During sleep, the natural reflex of blinking slows down significantly. Blinking is important for spreading tears across the eyes’ surface, providing lubrication and nourishment. When the blink rate decreases, tears are not distributed as effectively, resulting in dryness upon waking up.

If you frequently experience dry eye symptoms at night, you should consult experts like this eye doctor in logan ut for a proper evaluation. They can help identify the underlying cause and recommend appropriate treatments or lifestyle modifications to alleviate your symptoms and improve the overall health of your eyes.

Evaporation

The environment in your bedroom can play a significant role in causing dry eyes at night. If the air in your room is dry, either due to air conditioning or heating systems, it can cause the tears on the surface of your eyes to evaporate more quickly.

This is particularly true if the humidity levels are low. As a result, the eyes may become dry and uncomfortable during the night and upon waking up.

Meibomian Gland Dysfunction

The meibomian glands are located in the eyelids and are responsible for producing an oily substance called meibum. This oil helps to lubricate the eyes and prevent tears from evaporating too quickly. If the meibomian glands become blocked or the quality of the oil is compromised, it can lead to an inadequate tear film and increased evaporation, resulting in dry eye disease.

Medications

Some medications can have dry eyes as a side effect. Antihistamines, commonly used to treat allergies, can reduce tear production. Decongestants, often found in nasal sprays or cold medications, can cause dryness by constricting blood vessels, including those that supply the eyes.

Certain antidepressants can also affect tear production and quality. If you are taking any medications and experiencing dry eyes at night, consult your doctor to determine if they could contribute to the problem.

Age

As we age, the production of tears tends to decrease, and the quality of tears may change. The lacrimal glands, responsible for tear production, may become less efficient, leading to decreased tear production.

Additionally, the composition of tears may change, resulting in an inadequate tear film that evaporates more quickly. These age-related changes can make individuals more prone to experiencing dry eyes, particularly at night.

Unmasking What Causes Dry Eyes at Night

What causes dry eyes at night? Various factors, such as inadequate tear production, prolonged exposure to screens, prolonged use of contact lenses, and allergies can cause dry eyes at night.

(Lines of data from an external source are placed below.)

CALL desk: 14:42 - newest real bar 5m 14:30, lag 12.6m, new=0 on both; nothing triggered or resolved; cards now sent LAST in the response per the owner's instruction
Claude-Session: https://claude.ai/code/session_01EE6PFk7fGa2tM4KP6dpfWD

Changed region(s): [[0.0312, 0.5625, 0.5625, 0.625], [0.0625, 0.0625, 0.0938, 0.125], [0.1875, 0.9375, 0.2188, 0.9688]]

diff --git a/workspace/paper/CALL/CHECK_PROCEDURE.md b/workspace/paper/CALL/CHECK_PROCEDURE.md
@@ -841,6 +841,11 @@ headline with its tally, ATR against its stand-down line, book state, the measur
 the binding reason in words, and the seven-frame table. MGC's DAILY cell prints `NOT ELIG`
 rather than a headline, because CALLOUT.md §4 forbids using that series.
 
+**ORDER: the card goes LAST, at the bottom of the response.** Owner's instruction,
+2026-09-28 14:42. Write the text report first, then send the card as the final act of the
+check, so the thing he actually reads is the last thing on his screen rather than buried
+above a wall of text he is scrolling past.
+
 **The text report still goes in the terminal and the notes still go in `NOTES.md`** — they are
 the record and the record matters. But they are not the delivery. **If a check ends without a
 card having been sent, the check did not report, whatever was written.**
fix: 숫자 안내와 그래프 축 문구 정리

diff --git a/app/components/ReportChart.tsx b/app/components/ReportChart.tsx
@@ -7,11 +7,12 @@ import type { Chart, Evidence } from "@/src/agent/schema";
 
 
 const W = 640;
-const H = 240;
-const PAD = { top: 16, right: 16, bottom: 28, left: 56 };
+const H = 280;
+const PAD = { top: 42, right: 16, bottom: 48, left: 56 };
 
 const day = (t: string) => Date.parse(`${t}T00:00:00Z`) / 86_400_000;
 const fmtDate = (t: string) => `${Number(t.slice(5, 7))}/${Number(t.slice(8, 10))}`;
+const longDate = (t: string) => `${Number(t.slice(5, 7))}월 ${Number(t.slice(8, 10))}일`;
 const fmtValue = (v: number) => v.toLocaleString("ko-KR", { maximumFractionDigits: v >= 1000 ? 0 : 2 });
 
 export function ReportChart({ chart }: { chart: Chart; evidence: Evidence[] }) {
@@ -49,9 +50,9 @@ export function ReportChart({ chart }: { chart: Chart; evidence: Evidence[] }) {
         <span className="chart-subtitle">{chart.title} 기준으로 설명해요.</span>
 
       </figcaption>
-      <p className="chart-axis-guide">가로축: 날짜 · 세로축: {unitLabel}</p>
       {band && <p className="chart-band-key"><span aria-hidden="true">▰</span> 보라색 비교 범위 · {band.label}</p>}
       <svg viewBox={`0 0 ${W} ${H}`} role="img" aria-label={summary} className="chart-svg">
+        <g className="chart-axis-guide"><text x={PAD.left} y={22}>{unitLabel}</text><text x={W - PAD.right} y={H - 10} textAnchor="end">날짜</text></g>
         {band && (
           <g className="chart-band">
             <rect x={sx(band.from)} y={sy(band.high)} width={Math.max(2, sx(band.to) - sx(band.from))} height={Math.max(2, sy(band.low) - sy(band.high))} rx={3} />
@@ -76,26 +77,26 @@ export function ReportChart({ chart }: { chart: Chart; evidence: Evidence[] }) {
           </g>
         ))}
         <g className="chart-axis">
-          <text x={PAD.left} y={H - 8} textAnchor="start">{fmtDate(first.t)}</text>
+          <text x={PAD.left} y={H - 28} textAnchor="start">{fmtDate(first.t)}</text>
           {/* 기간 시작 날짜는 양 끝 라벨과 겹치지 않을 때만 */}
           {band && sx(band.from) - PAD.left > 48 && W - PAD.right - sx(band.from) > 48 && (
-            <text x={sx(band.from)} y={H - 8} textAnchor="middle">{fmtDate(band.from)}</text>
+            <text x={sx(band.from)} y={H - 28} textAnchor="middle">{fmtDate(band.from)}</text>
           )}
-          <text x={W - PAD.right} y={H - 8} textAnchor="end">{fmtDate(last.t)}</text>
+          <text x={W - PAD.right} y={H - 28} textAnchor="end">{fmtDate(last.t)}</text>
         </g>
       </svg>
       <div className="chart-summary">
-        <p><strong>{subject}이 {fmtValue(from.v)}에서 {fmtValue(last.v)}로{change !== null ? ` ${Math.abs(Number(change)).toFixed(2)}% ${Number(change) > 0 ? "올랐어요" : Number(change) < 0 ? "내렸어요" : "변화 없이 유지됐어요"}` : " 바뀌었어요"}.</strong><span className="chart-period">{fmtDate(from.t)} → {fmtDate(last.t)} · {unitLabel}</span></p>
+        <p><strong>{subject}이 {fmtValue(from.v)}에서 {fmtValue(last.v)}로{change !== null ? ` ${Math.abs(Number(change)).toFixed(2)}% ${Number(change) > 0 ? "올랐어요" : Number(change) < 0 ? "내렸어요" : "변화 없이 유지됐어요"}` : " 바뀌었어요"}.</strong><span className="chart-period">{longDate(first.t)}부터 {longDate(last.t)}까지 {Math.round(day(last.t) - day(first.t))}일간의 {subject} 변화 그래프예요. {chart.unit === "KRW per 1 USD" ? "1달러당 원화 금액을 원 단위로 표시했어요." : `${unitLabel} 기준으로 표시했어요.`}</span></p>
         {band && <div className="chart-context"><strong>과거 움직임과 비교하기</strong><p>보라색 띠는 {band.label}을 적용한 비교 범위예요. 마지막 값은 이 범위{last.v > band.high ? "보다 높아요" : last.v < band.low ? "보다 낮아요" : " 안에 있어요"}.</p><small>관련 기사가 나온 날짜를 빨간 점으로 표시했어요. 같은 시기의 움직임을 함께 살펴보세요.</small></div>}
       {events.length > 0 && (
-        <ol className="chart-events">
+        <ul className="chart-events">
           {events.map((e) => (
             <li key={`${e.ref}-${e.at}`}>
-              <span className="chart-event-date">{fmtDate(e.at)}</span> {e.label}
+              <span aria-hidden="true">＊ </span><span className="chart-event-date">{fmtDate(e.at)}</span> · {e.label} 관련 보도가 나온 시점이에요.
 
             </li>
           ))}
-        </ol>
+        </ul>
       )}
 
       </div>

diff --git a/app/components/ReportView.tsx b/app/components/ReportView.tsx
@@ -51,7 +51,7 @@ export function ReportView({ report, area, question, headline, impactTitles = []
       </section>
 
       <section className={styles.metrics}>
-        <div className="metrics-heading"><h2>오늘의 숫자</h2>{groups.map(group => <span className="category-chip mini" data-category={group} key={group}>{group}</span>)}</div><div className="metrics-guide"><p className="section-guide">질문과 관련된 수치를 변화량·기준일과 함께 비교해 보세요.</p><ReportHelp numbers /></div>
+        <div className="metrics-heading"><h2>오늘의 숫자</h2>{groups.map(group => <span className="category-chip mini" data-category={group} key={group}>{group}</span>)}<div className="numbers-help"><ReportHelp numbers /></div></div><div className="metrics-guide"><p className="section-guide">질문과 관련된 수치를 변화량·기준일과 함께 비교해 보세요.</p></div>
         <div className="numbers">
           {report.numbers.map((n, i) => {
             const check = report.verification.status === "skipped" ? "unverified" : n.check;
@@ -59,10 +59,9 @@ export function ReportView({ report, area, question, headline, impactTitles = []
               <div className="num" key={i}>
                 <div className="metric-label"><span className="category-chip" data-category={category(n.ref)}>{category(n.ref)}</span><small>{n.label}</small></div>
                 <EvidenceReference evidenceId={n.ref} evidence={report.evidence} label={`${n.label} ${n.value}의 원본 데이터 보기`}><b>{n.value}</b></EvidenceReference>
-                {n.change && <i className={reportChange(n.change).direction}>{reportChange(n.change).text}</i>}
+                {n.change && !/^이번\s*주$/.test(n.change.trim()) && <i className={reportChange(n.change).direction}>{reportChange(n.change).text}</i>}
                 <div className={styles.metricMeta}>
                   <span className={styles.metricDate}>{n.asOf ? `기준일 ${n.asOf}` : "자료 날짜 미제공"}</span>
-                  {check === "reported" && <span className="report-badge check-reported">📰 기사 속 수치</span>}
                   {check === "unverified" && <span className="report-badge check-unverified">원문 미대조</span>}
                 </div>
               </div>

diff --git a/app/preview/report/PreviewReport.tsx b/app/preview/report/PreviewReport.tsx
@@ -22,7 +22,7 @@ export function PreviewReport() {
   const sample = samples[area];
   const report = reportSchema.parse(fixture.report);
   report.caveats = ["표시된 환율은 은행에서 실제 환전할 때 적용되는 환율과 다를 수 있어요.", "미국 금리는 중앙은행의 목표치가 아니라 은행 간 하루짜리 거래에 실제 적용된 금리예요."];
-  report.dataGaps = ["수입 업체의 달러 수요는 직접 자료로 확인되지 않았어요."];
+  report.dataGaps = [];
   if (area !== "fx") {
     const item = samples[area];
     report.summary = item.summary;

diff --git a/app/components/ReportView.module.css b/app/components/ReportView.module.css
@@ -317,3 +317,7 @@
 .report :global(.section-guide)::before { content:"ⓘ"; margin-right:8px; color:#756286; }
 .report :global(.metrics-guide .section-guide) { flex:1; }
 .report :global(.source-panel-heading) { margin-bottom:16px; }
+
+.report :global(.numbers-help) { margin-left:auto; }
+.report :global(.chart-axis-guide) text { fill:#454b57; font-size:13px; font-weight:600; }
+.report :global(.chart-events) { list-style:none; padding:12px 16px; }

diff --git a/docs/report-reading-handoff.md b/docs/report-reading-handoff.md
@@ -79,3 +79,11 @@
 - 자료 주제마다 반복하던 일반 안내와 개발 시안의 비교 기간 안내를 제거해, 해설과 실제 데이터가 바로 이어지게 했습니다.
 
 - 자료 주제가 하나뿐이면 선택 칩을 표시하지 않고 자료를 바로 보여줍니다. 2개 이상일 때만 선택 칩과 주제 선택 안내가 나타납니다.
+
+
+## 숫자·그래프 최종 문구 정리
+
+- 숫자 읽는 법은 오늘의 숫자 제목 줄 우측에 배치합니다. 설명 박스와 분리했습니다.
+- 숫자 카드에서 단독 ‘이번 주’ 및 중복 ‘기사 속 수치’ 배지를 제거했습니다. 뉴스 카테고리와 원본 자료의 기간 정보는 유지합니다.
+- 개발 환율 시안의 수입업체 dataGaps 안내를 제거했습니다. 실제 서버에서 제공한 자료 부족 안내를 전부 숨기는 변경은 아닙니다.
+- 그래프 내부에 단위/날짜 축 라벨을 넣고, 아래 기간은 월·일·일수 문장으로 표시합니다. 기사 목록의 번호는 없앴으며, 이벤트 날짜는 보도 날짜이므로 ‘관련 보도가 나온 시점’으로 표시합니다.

If you suffer from dry eyes at night, speak to your doctor and optometrist to seek treatment and prevent future discomfort and damage to the eyes. Don’t suffer in silence; get help today.